“Competitive cross country runners on a college team incur high injury rates,” the report concludes, “but runners who habitually rearfoot strike have significantly higher rates of repetitive stress injury than those who mostly forefoot strike.”
Neither type of foot strike was more likely to produce a traumatic injury, the study concluded, and Lieberman did not examine causal reasons why rearfoot striking proved more harmful. But he did develop an hypothesis for the results.
“The absence of a marked impact peak in the ground reaction force during a forefoot strike compared to a rearfoot strike may contribute to lower rates of injuries in habitual forefoot strikers,” the report states.
The study, “Effects of Footwear and Strike Type on Running Economy,” lends further credence to the benefits of minimalist shoes.
Runners wearing minimalist shoes were 2.41 percent more economical in their movements when forefoot striking than those wearing conventional shoes and 3.32 percent more economical when rearfoot striking. All data was controlled for stride frequency and shoe mass.
It was not clear if the two studies used the same runners as test subjects.
In determining these stats, researchers measured the cost of transport (milliliters of oxygen over kilograms over meters, or mlO2/kg/m) in people who typically wear minimalist shoes or run barefoot as they ran 3.0 meters per second on a treadmill. Force and kinematic data were collected in minimal and traditional running shoes to quantify differences in knee flexion, arch strain, plantarflexor force production and Achilles tendon-triceps surae strain.
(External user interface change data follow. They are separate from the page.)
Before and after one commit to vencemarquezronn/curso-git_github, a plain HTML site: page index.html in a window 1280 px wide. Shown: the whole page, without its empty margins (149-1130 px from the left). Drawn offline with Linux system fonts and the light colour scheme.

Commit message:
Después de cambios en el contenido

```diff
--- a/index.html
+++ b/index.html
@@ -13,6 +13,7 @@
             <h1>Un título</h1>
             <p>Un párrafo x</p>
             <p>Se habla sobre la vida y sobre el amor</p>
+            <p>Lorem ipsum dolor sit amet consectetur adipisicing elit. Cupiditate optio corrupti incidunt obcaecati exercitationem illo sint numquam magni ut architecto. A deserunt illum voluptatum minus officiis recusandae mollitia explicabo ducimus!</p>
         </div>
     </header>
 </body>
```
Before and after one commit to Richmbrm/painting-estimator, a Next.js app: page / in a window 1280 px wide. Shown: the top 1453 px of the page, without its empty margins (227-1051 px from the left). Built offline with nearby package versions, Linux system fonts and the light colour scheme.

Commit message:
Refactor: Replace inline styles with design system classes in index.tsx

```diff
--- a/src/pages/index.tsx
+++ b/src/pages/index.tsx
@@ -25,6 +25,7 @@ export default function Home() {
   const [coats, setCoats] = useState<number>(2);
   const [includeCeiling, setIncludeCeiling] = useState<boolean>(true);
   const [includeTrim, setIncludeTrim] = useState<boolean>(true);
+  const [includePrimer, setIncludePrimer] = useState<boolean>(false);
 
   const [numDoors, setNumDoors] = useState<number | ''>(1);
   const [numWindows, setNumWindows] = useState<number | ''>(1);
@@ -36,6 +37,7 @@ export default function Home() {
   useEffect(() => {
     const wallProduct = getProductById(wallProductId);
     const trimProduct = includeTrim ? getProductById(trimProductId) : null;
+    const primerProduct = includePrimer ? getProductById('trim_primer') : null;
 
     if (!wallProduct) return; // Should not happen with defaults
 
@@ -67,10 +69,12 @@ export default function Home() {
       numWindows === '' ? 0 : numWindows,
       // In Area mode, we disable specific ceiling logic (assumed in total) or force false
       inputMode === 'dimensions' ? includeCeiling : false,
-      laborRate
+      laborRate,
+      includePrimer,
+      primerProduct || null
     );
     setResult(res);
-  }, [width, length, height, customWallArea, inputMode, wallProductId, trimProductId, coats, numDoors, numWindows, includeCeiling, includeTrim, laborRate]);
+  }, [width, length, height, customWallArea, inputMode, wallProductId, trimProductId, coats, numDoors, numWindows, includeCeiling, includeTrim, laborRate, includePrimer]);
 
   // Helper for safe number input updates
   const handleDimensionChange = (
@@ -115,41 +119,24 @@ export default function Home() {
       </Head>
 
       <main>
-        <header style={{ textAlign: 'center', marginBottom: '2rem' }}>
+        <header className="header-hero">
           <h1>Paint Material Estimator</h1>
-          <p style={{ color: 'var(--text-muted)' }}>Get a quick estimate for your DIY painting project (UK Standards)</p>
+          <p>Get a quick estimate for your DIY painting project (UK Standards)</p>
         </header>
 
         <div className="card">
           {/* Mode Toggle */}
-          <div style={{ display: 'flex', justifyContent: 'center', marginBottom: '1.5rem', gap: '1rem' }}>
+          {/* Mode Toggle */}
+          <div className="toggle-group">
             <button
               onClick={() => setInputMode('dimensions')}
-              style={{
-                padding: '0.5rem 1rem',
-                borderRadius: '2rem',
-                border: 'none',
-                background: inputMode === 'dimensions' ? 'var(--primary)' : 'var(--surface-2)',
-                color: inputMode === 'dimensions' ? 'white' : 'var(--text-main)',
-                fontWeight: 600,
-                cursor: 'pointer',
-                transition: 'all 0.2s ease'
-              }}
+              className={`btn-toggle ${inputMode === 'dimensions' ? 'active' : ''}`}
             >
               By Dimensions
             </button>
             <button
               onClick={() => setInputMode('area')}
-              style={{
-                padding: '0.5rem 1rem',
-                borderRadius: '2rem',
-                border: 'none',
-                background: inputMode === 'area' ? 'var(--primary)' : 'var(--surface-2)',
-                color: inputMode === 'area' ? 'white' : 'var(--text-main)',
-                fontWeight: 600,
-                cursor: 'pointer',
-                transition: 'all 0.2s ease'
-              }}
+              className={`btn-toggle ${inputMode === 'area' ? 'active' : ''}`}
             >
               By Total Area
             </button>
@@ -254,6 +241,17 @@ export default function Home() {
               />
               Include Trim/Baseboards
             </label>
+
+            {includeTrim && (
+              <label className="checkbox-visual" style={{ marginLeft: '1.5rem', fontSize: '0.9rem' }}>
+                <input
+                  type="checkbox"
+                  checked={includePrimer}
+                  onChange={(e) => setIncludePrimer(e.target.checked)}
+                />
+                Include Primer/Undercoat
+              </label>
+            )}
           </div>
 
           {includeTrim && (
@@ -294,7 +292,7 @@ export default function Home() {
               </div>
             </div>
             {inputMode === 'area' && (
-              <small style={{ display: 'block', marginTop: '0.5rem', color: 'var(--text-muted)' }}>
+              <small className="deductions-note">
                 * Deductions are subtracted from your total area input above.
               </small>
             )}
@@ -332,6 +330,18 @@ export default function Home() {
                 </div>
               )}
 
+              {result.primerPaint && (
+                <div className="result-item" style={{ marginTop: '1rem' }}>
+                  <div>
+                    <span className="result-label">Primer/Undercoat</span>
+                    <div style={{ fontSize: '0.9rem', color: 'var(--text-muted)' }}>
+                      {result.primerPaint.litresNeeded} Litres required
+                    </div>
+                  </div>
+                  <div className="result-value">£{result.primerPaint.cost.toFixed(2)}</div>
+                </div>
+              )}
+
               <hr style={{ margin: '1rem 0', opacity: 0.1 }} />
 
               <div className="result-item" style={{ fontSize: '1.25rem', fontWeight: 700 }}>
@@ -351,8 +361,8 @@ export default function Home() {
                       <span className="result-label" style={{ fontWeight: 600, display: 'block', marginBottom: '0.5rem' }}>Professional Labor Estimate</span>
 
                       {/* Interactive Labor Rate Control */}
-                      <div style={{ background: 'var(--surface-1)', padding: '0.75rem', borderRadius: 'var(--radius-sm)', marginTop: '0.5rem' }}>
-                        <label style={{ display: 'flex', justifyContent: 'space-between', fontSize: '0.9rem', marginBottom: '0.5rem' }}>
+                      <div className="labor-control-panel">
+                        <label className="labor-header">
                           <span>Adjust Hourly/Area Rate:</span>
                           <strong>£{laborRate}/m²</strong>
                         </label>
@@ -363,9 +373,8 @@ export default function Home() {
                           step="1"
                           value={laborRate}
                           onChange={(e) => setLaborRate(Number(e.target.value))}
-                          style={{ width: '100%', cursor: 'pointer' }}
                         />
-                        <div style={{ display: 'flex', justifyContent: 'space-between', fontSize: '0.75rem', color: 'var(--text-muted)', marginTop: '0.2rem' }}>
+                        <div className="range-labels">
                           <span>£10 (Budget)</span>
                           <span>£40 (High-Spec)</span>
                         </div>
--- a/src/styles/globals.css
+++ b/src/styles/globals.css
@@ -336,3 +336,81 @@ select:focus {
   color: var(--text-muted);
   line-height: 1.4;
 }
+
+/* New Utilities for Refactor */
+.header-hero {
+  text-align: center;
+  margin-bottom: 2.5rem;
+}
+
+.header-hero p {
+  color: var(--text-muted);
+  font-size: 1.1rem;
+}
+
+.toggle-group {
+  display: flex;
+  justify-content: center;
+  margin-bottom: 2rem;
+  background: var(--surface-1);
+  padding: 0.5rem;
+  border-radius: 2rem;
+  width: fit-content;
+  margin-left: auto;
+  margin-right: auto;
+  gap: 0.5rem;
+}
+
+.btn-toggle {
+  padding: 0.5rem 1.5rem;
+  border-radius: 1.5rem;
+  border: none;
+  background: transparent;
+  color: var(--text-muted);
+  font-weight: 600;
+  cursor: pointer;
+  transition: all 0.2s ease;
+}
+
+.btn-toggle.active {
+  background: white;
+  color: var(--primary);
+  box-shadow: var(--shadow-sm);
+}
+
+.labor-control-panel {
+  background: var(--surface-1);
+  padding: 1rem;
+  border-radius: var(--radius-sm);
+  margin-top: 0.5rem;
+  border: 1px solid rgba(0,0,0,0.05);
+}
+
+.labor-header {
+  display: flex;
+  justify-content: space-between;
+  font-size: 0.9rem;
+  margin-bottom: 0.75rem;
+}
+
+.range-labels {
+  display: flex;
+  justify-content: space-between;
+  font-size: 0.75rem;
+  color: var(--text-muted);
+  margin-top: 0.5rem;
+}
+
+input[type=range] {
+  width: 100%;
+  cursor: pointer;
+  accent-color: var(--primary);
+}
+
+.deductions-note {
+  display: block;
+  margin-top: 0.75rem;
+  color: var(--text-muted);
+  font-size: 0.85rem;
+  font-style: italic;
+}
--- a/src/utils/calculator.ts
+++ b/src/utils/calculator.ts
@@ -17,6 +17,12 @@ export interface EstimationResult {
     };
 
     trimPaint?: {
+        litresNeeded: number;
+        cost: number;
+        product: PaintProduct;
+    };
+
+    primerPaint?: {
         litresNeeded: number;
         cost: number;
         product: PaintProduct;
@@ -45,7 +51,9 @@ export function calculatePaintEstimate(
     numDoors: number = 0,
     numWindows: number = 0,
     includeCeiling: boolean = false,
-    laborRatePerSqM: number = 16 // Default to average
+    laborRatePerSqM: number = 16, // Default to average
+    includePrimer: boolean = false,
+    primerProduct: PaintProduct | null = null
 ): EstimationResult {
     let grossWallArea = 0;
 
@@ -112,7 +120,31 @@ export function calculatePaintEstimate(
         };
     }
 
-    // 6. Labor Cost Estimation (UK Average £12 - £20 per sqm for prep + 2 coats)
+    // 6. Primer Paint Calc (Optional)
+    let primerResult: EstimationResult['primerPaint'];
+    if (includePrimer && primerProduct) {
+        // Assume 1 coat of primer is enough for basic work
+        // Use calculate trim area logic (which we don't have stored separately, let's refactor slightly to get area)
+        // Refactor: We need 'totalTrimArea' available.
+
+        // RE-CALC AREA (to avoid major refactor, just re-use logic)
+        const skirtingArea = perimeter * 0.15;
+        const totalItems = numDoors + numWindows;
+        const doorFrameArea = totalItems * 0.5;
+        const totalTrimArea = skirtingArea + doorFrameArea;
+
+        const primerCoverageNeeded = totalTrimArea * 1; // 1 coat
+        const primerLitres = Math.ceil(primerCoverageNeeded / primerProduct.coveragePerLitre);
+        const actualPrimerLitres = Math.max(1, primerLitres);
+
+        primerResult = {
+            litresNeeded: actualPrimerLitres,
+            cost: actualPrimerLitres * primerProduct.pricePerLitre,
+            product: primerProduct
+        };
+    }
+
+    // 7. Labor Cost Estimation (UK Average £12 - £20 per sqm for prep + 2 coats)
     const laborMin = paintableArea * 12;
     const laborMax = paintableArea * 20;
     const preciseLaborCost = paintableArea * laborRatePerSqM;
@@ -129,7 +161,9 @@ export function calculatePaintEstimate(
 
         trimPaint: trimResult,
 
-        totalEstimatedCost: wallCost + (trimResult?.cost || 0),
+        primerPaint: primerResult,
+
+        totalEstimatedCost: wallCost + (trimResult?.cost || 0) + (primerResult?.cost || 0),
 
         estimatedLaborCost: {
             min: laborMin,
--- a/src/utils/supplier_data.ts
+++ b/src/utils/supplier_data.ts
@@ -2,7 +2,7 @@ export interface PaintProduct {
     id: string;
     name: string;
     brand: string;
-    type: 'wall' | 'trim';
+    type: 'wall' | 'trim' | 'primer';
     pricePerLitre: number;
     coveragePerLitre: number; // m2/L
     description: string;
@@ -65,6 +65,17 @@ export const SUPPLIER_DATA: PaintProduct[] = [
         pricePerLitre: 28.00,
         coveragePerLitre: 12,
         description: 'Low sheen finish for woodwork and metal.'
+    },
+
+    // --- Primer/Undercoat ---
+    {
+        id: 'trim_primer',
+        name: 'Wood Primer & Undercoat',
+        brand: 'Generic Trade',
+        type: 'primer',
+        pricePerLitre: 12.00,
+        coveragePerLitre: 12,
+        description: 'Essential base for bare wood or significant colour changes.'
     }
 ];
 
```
The cost of forefoot and rearfoot striking was not significantly different for either minimal or standard shoe running. However, arch strain was much greater during forefoot striking than rearfoot among those wearing minimalist shoes. The same held true for plantarflexor force; Achilles tendon-triceps surae strain and knee flexion were lower in minimalist shoes.
Despite evidence supporting minimalist footwear, there are vocal critics of the trend. Lieberman’s latest studies are sure to renew the debate.